### YOUR TASK
Leave out the pictures. Return every record otherwise untouched.

Source data
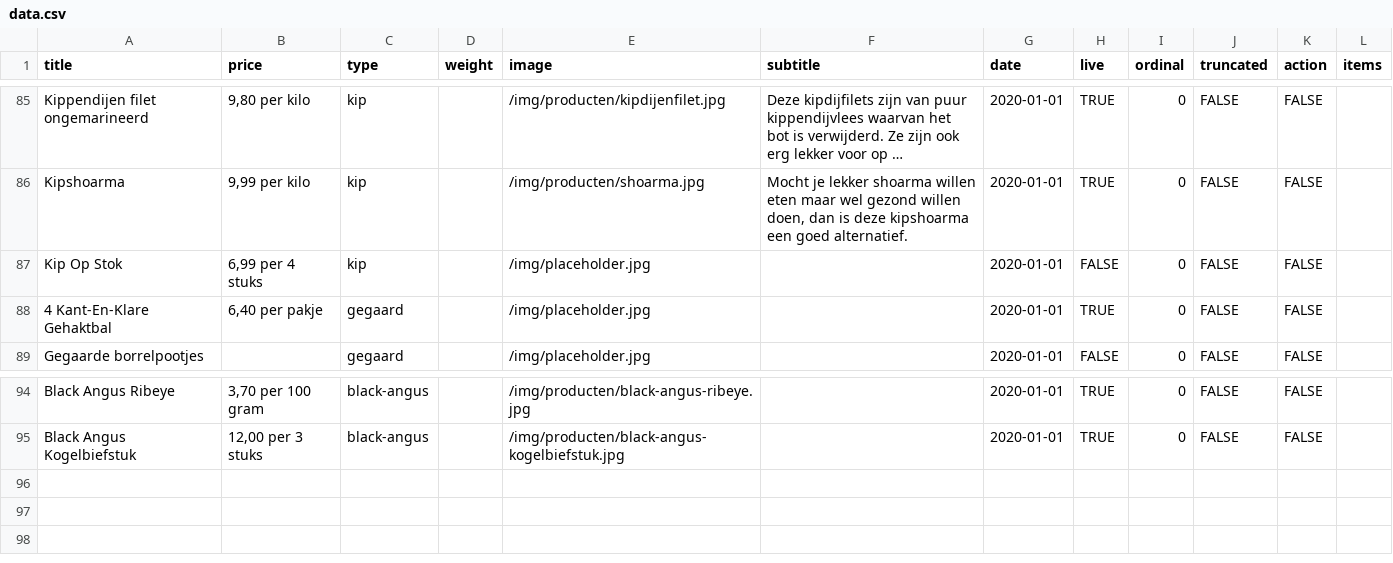
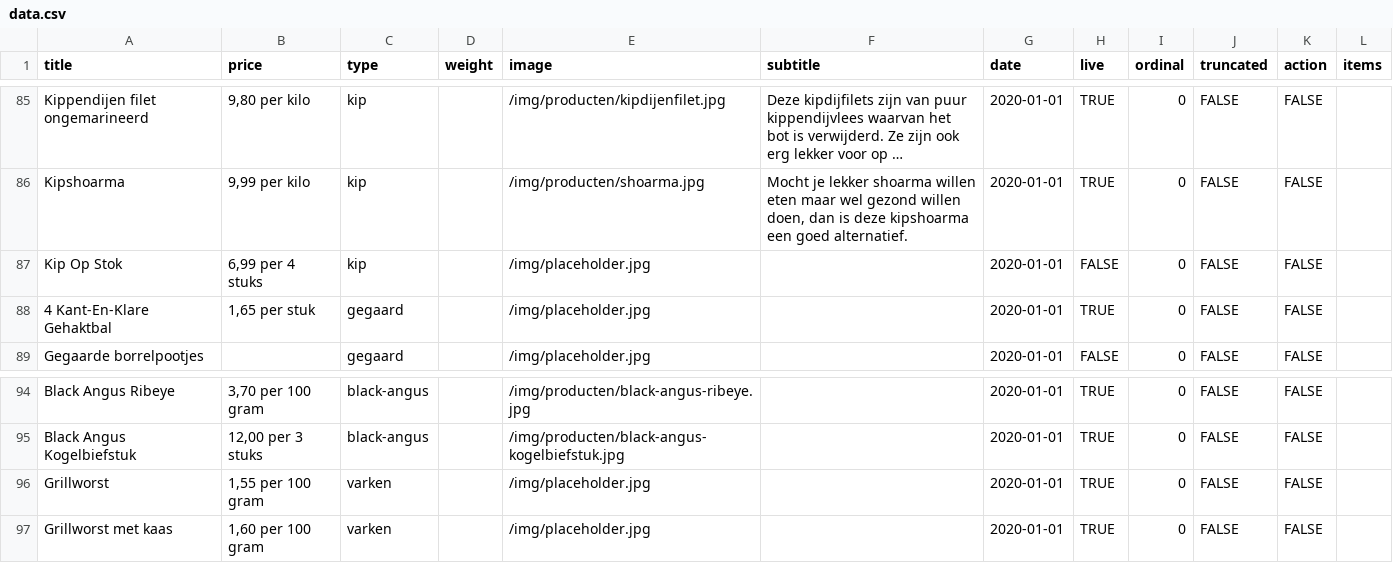
Before and after one commit to stefadinho/SmokeyJohnny_, a CSV file: assortiment/data.csv, drawn as a sheet; only a part is shown, gaps mark what is left out; long unchanged cells end in ….

Commit message:
Updated products.

```diff
--- a/assortiment/data.csv
+++ b/assortiment/data.csv
@@ -87,3 +87,3 @@ Kipshoarma,"9,99 per kilo",kip,,/img/producten/shoarma.jpg,"Mocht je lekker shoa
 Kip Op Stok,"6,99 per 4 stuks",kip,,/img/placeholder.jpg,,2020-01-01,FALSE,0,FALSE,FALSE,
-4 Kant-En-Klare Gehaktbal,"6,40 per pakje",gegaard,,/img/placeholder.jpg,,2020-01-01,TRUE,0,FALSE,FALSE,
+4 Kant-En-Klare Gehaktbal,"1,65 per stuk",gegaard,,/img/placeholder.jpg,,2020-01-01,TRUE,0,FALSE,FALSE,
 Gegaarde borrelpootjes,,gegaard,,/img/placeholder.jpg,,2020-01-01,FALSE,0,FALSE,FALSE,
@@ -95 +95,3 @@ Black Angus Ribeye,"3,70 per 100 gram",black-angus,,/img/producten/black-angus-r
 Black Angus Kogelbiefstuk,"12,00 per 3 stuks",black-angus,,/img/producten/black-angus-kogelbiefstuk.jpg,,2020-01-01,TRUE,0,FALSE,FALSE,
+Grillworst,"1,55 per 100 gram",varken,,/img/placeholder.jpg,,2020-01-01,TRUE,0,FALSE,FALSE,
+Grillworst met kaas,"1,60 per 100 gram",varken,,/img/placeholder.jpg,,2020-01-01,TRUE,0,FALSE,FALSE,
```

### SOLUTION TO THIS EXERCISE
Before and after one commit to stefadinho/SmokeyJohnny_, a CSV file: assortiment/data.csv, drawn as a sheet; only a part is shown, gaps mark what is left out; long unchanged cells end in ….

Commit message:
Updated products.

```diff
--- a/assortiment/data.csv
+++ b/assortiment/data.csv
@@ -87,3 +87,3 @@ Kipshoarma,"9,99 per kilo",kip,,/img/producten/shoarma.jpg,"Mocht je lekker shoa
 Kip Op Stok,"6,99 per 4 stuks",kip,,/img/placeholder.jpg,,2020-01-01,FALSE,0,FALSE,FALSE,
-4 Kant-En-Klare Gehaktbal,"6,40 per pakje",gegaard,,/img/placeholder.jpg,,2020-01-01,TRUE,0,FALSE,FALSE,
+4 Kant-En-Klare Gehaktbal,"1,65 per stuk",gegaard,,/img/placeholder.jpg,,2020-01-01,TRUE,0,FALSE,FALSE,
 Gegaarde borrelpootjes,,gegaard,,/img/placeholder.jpg,,2020-01-01,FALSE,0,FALSE,FALSE,
@@ -95 +95,3 @@ Black Angus Ribeye,"3,70 per 100 gram",black-angus,,/img/producten/black-angus-r
 Black Angus Kogelbiefstuk,"12,00 per 3 stuks",black-angus,,/img/producten/black-angus-kogelbiefstuk.jpg,,2020-01-01,TRUE,0,FALSE,FALSE,
+Grillworst,"1,55 per 100 gram",varken,,/img/placeholder.jpg,,2020-01-01,TRUE,0,FALSE,FALSE,
+Grillworst met kaas,"1,60 per 100 gram",varken,,/img/placeholder.jpg,,2020-01-01,TRUE,0,FALSE,FALSE,
```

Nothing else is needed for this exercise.